Published on March 15th, 2013 | by Padraic Coffey0
The Incredible Burt Wonderstone (2013)
A commonly employed truism, the originator of which has long since been forgotten, dictates that the secret of comedy is timing. If such an expression is to be believed, one must question the timing of The Incredible Burt Wonderstone. Had this send-up of the Las Vegas magician scene arrived in theatres shortly after screenwriter Chad Kultgen’s original script was bought by New Line Cinema in 2006, it may have made for a satirical classic on a par with This is Spinal Tap‘s lightning-in-a-bottle spoof of 1980s heavy metal music. Arriving as it does several years later, when many of its cultural targets have faded in relevance, younger audiences might feel baffled by what they are seeing. Parodies of David Blaine’s infamous endurance tests and Siegfried & Roy’s career-ending dalliance with a tiger are funny to an extent, but for a generation whose first exposure to Steve Carell was in Evan Almighty, the number of references which will register as familiar is questionable.

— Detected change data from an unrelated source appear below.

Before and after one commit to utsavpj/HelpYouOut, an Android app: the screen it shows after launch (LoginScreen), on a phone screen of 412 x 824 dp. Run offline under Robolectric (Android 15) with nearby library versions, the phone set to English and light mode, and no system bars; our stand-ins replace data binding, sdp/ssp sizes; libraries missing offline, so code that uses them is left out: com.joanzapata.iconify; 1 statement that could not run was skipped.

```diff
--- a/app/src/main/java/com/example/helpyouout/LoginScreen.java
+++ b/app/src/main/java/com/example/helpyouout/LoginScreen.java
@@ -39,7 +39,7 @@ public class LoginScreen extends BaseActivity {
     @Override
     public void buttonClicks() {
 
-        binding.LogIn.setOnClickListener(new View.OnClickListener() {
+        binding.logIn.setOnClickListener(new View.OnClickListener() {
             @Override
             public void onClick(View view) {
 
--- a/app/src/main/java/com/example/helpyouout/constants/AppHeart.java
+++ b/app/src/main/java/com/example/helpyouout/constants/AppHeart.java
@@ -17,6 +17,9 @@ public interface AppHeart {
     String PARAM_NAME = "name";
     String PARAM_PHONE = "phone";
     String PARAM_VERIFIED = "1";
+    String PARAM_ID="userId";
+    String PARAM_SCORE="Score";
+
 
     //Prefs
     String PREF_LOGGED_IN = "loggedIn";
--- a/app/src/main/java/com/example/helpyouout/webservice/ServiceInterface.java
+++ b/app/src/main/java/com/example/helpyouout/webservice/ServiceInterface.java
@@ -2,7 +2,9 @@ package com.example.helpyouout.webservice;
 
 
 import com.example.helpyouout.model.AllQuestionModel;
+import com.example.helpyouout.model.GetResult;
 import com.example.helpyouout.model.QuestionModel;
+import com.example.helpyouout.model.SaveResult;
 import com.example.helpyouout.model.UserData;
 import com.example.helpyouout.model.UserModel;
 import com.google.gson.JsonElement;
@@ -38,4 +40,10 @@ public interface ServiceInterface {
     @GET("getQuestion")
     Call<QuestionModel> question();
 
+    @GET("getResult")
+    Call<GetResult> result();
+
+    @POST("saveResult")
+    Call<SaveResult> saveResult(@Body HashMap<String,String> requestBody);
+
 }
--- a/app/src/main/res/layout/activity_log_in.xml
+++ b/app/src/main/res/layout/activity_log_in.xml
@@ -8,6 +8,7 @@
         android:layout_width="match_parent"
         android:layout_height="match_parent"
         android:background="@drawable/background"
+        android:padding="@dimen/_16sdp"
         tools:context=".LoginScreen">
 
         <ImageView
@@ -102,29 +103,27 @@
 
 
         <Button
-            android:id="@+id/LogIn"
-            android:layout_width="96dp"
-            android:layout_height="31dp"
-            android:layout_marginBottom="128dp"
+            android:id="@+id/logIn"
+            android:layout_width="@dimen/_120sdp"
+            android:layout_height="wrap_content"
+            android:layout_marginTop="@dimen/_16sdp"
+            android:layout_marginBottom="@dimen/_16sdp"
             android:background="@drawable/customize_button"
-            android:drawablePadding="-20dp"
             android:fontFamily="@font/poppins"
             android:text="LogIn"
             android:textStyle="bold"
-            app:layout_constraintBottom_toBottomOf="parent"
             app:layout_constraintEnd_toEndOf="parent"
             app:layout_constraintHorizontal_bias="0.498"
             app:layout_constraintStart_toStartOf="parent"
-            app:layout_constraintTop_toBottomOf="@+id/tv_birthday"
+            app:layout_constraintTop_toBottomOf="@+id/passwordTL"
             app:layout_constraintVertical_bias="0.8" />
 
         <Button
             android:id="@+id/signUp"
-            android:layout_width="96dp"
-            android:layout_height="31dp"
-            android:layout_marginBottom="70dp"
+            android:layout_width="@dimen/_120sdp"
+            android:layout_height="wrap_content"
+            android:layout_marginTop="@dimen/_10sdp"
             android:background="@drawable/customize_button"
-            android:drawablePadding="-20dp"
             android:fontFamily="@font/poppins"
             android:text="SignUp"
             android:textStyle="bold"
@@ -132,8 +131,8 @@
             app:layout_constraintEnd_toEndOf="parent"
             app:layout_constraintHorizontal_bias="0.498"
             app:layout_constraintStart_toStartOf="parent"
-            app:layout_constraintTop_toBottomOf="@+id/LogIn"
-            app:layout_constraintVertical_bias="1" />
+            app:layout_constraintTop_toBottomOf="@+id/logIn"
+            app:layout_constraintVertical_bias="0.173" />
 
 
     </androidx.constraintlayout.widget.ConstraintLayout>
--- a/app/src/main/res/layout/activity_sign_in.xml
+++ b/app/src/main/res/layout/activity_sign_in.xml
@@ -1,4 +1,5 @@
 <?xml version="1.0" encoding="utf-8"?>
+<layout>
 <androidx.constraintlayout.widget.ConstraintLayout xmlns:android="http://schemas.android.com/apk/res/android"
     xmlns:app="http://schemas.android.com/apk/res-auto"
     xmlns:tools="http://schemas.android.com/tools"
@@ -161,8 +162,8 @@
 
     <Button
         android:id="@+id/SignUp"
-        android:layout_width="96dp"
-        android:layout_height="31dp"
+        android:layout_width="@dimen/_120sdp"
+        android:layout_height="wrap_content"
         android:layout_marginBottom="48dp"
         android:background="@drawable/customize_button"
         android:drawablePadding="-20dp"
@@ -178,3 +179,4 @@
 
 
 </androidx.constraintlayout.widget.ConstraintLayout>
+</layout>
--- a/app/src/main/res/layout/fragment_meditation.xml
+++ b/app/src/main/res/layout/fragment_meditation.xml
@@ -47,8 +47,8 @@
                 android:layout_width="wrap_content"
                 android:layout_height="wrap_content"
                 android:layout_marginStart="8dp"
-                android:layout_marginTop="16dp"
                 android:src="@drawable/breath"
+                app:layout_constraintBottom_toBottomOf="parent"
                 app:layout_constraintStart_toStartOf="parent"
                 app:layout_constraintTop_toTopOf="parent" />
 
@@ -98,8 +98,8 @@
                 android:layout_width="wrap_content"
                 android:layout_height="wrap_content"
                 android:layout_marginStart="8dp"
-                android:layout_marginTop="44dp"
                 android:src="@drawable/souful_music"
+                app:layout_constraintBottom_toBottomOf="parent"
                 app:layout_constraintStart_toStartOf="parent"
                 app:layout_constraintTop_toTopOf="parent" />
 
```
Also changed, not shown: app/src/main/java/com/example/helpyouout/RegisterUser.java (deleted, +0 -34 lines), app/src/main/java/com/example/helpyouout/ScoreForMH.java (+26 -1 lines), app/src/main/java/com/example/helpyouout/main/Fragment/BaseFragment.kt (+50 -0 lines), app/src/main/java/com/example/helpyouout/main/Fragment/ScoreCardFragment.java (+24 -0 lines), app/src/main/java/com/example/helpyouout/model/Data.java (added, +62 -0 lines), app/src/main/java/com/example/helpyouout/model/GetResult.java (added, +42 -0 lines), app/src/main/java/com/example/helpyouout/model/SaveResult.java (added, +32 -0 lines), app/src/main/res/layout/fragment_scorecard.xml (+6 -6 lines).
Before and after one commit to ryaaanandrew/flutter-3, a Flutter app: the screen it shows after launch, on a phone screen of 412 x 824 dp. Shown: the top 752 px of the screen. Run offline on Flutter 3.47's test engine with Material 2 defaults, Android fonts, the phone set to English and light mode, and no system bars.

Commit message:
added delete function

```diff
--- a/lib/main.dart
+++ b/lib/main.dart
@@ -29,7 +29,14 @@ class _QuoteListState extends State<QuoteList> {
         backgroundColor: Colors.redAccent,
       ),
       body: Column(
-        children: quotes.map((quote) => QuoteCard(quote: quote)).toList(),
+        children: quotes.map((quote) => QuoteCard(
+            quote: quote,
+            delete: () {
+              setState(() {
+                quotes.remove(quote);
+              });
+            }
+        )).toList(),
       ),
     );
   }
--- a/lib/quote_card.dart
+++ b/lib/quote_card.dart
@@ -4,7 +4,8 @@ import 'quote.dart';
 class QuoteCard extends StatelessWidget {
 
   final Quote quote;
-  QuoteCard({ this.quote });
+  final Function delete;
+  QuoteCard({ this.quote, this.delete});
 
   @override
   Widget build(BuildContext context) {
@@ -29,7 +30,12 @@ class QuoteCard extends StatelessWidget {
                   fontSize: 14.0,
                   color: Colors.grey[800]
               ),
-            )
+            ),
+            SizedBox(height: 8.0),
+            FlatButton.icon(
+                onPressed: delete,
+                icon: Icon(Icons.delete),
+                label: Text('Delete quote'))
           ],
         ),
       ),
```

The film begins with a brief prologue, in which meek bully-magnet Burt (Mason Cook) is given a magic kit for his birthday, patented to illusionist Rance Holloway (Alan Arkin, with more than a touch of Vincent Price about his appearance). Burt bonds with equally unpopular classmate Anton (Luke Vanek) over a shared love of the art of trickery, growing up the become the headlining double-act The Incredible Burt Wonderstone and Anton Marvelton (Steve Carell and Steve Buscemi, respectively). However, their thunder is eventually stolen by Steve Gray (Jim Carrey), a street magician pioneering a new form of entertaining based predominantly around self-inflicted pain. After a disastrous attempt to ape Gray’s style, Burt and Anton’s partnership dissolves, and the pair must regroup in order to recapture the sense of wonderment with which they initially approached magic.
The feature-film debut from 30 Rock director Don Scardino, reteaming Carell and Carrey after the box-office smash Bruce Almighty, The Incredible Burt Wonderstone promises more than it ultimately succeeds in delivering. Partly this stems from a mélange of contradictory tones. Though we are expected to sympathise with Burt’s plight, he is a thoroughly self-absorbed character, his unpleasantness only slightly leavened by Carrey’s thoroughly obnoxious Grey. Nonetheless, Carrey provides most of the films laughs as a bewildering anarchist, whose feats include pepper-spray blasts to the eyeballs during a staring competition and a abstaining fortnightly from urination. That said, what could have been a much darker film opts for sentimentality on many occasions, and features a final act heavily indebted to that of Martin Scorsese’s otherwise wildly dissimilar Hugo.